Work accidents occasionally result in foreign objects being lodged in workers’ eyes. Such objects may consist of tiny bits of grit, glass, wood, or metal, for instance. Often intensely painful, accidental injuries like this can, if not dealt with as quickly as possible, lead to partial or complete, temporary or permanent, loss of sight.
Symptoms of eye injuries involving a foreign object
When a foreign object is present in the eye after a workplace accident, the affected individual may experience one or all of the following symptoms:
- Sensation of something being in the eye
- Increased tear production
- Light sensitivity
- Potentially severe eye pain
- Double or blurred vision
Depending on the size of the object, it may be visible on the cornea (transparent cover on front of eye) and, if it is metal, may cause typically rust-coloured staining.
Potential complications of accidents at work
Pieces of grit, glass or metal, even wood or plastic, may cause more serious personal injuries by actually damaging the cornea. Corneal abrasions or lacerations may add to the symptoms of this type of eye injury with bleeding; squinting caused by spasms in the muscle that surrounds the eye, or a feeling that something is there even after the object has been removed.
Seeking medical advice
Workers injured by foreign bodies in the eye should immediately seek medical assistance if:
- The foreign body cannot be washed out
- Eye pain is severe and persistent
- Vision is blurred or decreased
- There is redness, especially if present around the iris
- There are dark shapes, spots, or flashing spots of light in their field of vision
In addition to potentially preventing a work–related eye injury leading to blindness, seeking medical assistance also ensures that the injury and necessary treatments and medications are documented within medical records. This is of importance if the injury was someone else’s fault and the worker wishes to claim for work injury compensation.
Employers have a duty to ensure workers can perform their jobs safely. This includes providing appropriate training and protective equipment, such as, for instance, goggles or face shields for tasks involving the potential of eye injuries. Employees are required to wear provided safety gear and act responsibly. Should you be injured at work because your employer or colleagues have not provided safety equipment or followed procedures, you can claim for compensation by calling Accident Advice Helpline on 0800 689 0500. The legal assistance provided by this law firm is offered on a no win, no fee* basis.

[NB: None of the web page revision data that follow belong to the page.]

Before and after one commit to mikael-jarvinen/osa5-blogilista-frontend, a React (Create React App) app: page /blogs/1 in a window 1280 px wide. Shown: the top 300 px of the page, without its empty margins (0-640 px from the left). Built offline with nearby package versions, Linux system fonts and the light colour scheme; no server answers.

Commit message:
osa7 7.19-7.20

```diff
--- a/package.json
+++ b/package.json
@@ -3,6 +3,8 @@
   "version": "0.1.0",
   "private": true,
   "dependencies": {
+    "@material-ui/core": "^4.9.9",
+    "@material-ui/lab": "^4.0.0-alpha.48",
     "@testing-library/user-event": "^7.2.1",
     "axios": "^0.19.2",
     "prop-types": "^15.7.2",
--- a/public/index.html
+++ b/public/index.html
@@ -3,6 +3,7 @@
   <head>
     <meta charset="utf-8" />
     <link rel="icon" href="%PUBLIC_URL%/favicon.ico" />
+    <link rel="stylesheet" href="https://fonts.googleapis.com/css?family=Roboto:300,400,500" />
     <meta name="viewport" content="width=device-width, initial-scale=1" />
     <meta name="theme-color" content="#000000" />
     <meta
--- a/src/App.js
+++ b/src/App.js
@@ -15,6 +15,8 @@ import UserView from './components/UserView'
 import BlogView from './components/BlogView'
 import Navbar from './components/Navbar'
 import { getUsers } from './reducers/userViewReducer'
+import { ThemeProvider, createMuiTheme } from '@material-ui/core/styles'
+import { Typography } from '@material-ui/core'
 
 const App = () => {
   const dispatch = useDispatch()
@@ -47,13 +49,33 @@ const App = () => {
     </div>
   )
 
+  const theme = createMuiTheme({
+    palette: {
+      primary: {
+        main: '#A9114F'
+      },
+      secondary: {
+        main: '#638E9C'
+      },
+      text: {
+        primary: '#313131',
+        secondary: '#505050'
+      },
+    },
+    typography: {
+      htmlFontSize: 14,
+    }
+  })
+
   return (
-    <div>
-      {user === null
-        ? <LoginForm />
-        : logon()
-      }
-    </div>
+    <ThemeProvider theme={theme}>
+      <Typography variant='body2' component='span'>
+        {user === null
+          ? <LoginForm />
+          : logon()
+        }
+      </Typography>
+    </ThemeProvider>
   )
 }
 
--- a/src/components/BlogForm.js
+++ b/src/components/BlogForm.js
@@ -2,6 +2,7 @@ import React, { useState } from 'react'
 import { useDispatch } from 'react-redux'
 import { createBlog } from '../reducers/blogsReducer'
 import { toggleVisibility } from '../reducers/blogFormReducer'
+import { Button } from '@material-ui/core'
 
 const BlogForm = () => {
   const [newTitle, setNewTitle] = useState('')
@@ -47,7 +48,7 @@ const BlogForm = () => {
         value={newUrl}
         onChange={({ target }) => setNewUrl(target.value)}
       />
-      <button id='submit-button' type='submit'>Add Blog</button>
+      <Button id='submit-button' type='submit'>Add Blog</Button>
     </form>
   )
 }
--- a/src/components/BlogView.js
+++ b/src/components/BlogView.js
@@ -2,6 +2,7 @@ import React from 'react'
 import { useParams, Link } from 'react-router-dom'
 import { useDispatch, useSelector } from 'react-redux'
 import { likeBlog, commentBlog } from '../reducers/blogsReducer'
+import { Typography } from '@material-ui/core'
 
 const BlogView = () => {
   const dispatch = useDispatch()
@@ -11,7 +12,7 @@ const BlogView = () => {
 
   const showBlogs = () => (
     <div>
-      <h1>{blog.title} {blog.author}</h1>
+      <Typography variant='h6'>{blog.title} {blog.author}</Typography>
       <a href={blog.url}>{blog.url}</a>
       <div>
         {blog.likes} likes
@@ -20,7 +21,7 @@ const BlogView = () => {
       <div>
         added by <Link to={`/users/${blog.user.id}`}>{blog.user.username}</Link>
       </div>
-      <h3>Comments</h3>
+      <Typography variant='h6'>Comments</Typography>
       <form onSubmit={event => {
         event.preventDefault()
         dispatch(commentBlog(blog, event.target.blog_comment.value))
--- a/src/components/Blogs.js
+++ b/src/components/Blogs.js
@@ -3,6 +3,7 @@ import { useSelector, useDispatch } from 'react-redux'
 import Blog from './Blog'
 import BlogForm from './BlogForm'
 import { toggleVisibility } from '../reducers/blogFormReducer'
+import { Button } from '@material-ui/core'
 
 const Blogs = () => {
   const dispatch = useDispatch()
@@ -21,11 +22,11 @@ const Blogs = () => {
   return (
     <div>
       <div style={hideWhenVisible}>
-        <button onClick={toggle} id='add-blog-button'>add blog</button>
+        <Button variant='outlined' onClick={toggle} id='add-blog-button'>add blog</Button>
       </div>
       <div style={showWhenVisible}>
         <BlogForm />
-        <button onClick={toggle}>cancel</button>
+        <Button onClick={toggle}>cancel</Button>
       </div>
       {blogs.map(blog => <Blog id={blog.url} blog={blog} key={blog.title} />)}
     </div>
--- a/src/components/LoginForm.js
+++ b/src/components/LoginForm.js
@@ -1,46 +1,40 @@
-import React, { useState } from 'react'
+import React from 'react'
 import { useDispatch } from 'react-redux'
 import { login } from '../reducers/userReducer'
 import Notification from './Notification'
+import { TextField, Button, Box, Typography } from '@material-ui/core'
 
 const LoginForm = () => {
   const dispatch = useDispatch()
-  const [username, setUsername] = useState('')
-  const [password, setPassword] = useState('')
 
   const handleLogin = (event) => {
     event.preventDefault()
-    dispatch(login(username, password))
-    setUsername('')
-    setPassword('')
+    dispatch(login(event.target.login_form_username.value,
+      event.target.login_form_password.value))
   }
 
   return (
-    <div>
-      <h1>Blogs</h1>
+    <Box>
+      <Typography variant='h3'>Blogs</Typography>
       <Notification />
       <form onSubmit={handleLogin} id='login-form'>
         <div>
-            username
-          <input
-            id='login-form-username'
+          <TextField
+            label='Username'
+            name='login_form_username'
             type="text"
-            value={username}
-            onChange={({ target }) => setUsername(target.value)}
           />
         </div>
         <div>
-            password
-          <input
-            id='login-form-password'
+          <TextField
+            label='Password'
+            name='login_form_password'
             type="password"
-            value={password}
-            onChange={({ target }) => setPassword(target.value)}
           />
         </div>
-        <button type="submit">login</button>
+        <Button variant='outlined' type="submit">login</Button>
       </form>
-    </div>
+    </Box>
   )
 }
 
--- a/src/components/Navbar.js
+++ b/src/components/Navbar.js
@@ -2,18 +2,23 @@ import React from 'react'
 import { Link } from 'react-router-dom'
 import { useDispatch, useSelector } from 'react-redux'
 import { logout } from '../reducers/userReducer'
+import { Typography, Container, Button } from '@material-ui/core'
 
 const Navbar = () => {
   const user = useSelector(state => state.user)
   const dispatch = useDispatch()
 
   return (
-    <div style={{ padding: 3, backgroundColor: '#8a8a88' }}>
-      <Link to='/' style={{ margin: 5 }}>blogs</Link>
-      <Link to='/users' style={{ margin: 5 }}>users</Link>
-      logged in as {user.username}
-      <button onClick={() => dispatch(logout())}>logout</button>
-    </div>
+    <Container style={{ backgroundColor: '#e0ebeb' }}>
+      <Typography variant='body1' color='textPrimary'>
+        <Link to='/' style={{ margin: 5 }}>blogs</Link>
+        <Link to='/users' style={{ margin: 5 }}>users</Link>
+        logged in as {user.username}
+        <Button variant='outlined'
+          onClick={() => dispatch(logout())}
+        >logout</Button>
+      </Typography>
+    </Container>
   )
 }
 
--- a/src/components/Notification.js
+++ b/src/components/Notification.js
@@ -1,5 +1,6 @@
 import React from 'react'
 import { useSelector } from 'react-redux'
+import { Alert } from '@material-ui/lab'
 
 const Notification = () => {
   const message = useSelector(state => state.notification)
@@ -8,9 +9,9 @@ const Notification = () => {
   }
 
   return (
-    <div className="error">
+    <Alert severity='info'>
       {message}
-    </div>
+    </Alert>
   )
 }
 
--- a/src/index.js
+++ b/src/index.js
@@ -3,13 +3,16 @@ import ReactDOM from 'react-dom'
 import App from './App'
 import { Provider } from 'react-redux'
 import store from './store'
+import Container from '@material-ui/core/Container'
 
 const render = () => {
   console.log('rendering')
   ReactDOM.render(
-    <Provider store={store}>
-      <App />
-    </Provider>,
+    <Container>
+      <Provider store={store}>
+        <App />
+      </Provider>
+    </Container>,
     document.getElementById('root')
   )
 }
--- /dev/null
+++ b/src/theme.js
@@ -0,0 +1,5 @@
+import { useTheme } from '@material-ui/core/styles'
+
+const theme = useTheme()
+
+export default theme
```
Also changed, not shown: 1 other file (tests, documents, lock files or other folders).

Date Published: January 15, 2014
Author: David Brown
Category: Eye injury claims